◆ Problem: Retype the entries exactly, but skip the pictures.

◆ Data for the task:
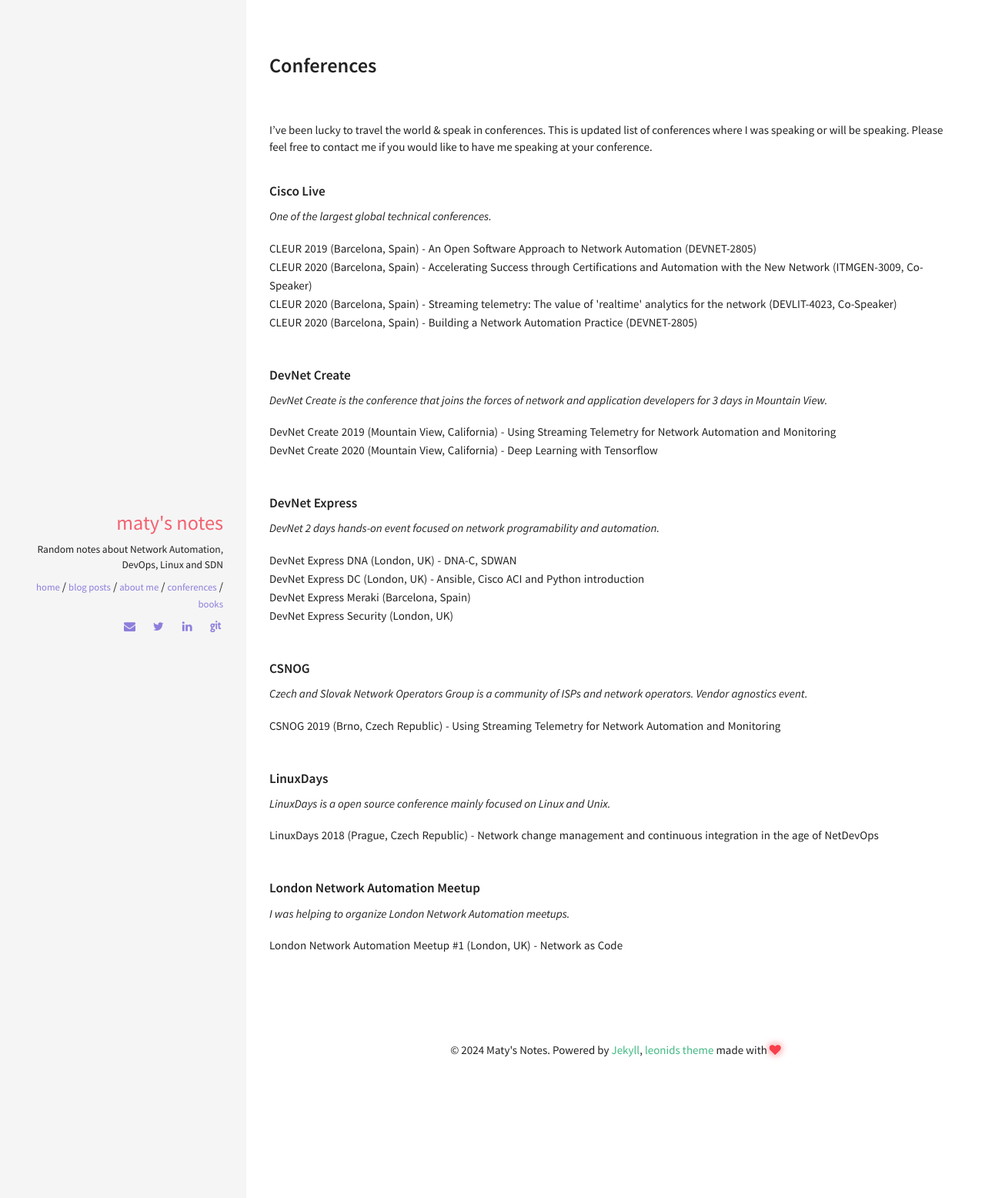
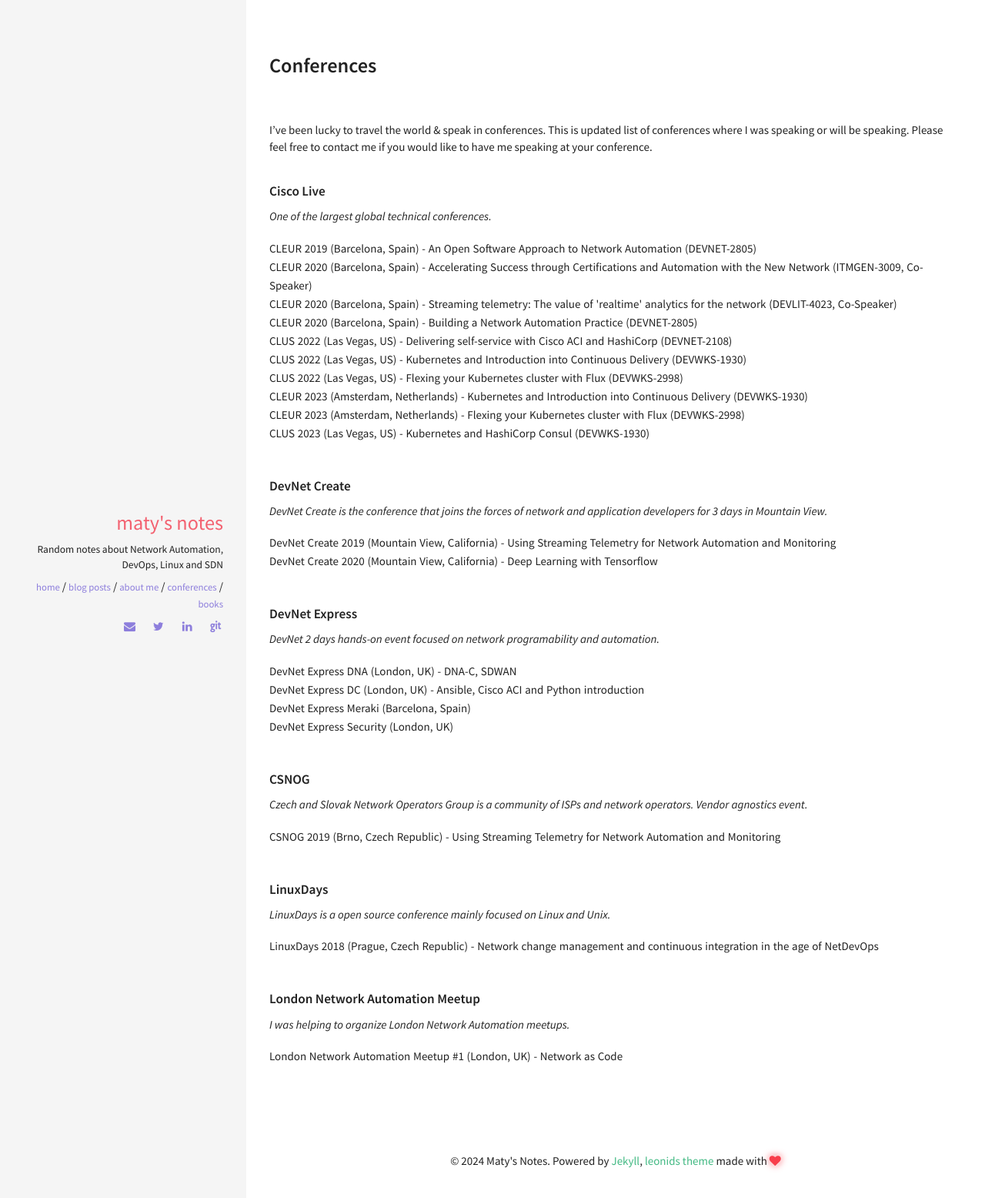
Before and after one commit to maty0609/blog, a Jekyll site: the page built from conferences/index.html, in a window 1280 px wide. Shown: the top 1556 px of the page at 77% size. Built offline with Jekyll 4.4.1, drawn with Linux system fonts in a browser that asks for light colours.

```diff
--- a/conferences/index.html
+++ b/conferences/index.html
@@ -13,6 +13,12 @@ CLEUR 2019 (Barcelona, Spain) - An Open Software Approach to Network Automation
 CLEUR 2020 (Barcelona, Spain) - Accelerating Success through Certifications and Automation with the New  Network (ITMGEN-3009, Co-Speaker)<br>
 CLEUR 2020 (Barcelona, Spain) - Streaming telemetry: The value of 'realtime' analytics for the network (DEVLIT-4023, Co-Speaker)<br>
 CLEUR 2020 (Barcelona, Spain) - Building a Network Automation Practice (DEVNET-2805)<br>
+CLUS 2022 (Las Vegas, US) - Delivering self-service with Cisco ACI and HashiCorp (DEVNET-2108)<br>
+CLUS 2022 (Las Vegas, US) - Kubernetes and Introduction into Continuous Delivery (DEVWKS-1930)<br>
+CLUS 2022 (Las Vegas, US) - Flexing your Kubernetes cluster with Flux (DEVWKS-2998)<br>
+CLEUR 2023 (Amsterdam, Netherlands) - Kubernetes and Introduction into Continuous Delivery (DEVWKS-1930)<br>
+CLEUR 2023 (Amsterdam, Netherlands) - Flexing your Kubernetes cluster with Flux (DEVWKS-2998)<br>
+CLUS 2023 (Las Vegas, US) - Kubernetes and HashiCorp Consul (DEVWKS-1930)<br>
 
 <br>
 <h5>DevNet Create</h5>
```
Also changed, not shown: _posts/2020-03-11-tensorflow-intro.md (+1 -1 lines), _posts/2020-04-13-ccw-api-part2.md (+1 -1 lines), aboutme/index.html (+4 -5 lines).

◆ Output of the task:
Before and after one commit to maty0609/blog, a Jekyll site: the page built from conferences/index.html, in a window 1280 px wide. Shown: the top 1556 px of the page at 77% size. Built offline with Jekyll 4.4.1, drawn with Linux system fonts in a browser that asks for light colours.

```diff
--- a/conferences/index.html
+++ b/conferences/index.html
@@ -13,6 +13,12 @@ CLEUR 2019 (Barcelona, Spain) - An Open Software Approach to Network Automation
 CLEUR 2020 (Barcelona, Spain) - Accelerating Success through Certifications and Automation with the New  Network (ITMGEN-3009, Co-Speaker)<br>
 CLEUR 2020 (Barcelona, Spain) - Streaming telemetry: The value of 'realtime' analytics for the network (DEVLIT-4023, Co-Speaker)<br>
 CLEUR 2020 (Barcelona, Spain) - Building a Network Automation Practice (DEVNET-2805)<br>
+CLUS 2022 (Las Vegas, US) - Delivering self-service with Cisco ACI and HashiCorp (DEVNET-2108)<br>
+CLUS 2022 (Las Vegas, US) - Kubernetes and Introduction into Continuous Delivery (DEVWKS-1930)<br>
+CLUS 2022 (Las Vegas, US) - Flexing your Kubernetes cluster with Flux (DEVWKS-2998)<br>
+CLEUR 2023 (Amsterdam, Netherlands) - Kubernetes and Introduction into Continuous Delivery (DEVWKS-1930)<br>
+CLEUR 2023 (Amsterdam, Netherlands) - Flexing your Kubernetes cluster with Flux (DEVWKS-2998)<br>
+CLUS 2023 (Las Vegas, US) - Kubernetes and HashiCorp Consul (DEVWKS-1930)<br>
 
 <br>
 <h5>DevNet Create</h5>
```
Also changed, not shown: _posts/2020-03-11-tensorflow-intro.md (+1 -1 lines), _posts/2020-04-13-ccw-api-part2.md (+1 -1 lines), aboutme/index.html (+4 -5 lines).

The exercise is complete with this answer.